◆ Task data
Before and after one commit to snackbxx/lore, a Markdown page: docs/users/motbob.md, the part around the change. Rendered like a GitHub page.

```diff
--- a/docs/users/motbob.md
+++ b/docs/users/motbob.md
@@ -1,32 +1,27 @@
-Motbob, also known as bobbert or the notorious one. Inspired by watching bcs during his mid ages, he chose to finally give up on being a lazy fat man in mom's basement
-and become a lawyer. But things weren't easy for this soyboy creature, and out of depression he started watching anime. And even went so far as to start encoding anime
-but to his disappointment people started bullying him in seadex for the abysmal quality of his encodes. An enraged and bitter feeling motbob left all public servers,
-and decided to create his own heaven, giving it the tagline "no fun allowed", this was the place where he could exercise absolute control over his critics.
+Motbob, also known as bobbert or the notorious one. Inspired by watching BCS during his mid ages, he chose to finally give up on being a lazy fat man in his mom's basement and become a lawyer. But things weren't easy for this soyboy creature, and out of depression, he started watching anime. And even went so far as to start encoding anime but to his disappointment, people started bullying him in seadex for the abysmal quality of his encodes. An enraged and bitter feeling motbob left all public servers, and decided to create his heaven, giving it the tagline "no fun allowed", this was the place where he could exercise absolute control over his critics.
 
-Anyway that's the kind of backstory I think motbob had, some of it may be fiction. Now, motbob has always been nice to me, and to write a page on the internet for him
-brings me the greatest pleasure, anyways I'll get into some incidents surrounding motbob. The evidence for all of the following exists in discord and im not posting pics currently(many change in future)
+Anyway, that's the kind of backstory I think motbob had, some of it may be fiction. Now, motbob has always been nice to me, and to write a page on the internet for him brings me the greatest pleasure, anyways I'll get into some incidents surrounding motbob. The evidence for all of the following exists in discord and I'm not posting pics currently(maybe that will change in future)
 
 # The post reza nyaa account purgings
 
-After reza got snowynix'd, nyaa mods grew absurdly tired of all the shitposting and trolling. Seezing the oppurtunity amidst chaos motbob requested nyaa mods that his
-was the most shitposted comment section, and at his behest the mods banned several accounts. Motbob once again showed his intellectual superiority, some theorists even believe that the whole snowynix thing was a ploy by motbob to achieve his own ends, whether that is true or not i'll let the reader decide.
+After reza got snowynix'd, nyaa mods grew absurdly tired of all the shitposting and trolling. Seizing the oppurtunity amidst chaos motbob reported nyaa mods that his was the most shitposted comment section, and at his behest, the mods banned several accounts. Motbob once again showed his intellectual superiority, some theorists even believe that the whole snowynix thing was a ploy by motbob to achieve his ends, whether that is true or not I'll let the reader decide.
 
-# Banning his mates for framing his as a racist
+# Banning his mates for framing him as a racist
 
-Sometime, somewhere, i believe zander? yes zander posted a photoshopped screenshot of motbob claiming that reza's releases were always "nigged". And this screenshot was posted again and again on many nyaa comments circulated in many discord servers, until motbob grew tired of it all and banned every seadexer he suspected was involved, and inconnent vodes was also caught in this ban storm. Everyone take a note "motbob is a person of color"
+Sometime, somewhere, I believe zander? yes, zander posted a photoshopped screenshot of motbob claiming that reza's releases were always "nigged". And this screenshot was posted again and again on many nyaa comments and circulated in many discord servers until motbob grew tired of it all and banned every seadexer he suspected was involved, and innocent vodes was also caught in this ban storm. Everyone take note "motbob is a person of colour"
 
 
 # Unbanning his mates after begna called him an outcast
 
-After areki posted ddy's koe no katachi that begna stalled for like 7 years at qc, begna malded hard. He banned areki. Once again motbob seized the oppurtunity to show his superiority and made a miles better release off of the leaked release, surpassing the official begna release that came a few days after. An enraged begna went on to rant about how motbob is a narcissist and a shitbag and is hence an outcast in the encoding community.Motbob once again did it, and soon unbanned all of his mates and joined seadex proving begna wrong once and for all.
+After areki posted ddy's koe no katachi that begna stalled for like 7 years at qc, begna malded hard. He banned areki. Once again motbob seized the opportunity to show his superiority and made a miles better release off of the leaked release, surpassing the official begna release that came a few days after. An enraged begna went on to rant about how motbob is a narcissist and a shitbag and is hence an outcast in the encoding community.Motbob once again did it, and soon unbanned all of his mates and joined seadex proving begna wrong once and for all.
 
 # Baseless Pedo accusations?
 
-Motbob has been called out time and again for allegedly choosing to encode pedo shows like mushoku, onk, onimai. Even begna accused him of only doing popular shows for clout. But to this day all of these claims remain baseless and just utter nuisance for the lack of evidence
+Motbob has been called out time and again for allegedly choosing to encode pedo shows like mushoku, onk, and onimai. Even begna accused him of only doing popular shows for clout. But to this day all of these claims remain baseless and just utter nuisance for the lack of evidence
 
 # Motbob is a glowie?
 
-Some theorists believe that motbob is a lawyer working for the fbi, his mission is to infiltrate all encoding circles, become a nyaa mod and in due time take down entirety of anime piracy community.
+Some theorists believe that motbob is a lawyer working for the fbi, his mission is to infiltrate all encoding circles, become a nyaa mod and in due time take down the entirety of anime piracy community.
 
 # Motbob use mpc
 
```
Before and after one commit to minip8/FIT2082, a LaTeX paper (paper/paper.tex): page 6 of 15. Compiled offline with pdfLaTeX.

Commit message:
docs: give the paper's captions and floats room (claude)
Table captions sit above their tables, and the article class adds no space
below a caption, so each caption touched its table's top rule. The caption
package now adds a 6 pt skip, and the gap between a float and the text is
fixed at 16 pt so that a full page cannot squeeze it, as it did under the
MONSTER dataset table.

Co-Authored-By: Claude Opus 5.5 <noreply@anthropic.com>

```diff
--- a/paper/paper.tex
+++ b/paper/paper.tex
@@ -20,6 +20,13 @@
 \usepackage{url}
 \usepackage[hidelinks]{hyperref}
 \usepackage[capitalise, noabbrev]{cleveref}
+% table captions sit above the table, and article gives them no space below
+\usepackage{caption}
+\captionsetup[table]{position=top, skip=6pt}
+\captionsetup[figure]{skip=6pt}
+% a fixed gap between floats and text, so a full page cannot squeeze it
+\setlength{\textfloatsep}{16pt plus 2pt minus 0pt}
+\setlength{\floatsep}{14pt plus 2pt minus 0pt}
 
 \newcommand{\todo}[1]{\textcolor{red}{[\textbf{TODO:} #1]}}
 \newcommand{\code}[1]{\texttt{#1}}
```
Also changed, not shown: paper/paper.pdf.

◆ How to complete this task
Each line of the listing above that includes the word "grew" should be copied.

◆ Exercise answer
-After reza got snowynix'd, nyaa mods grew absurdly tired of all the shitposting and trolling. Seezing the oppurtunity amidst chaos motbob requested nyaa mods that his
+After reza got snowynix'd, nyaa mods grew absurdly tired of all the shitposting and trolling. Seizing the oppurtunity amidst chaos motbob reported nyaa mods that his was the most shitposted comment section, and at his behest, the mods banned several accounts. Motbob once again showed his intellectual superiority, some theorists even believe that the whole snowynix thing was a ploy by motbob to achieve his ends, whether that is true or not I'll let the reader decide.
-Sometime, somewhere, i believe zander? yes zander posted a photoshopped screenshot of motbob claiming that reza's releases were always "nigged". And this screenshot was posted again and again on many nyaa comments circulated in many discord servers, until motbob grew tired of it all and banned every seadexer he suspected was involved, and inconnent vodes was also caught in this ban storm. Everyone take a note "motbob is a person of color"
+Sometime, somewhere, I believe zander? yes, zander posted a photoshopped screenshot of motbob claiming that reza's releases were always "nigged". And this screenshot was posted again and again on many nyaa comments and circulated in many discord servers until motbob grew tired of it all and banned every seadexer he suspected was involved, and innocent vodes was also caught in this ban storm. Everyone take note "motbob is a person of colour"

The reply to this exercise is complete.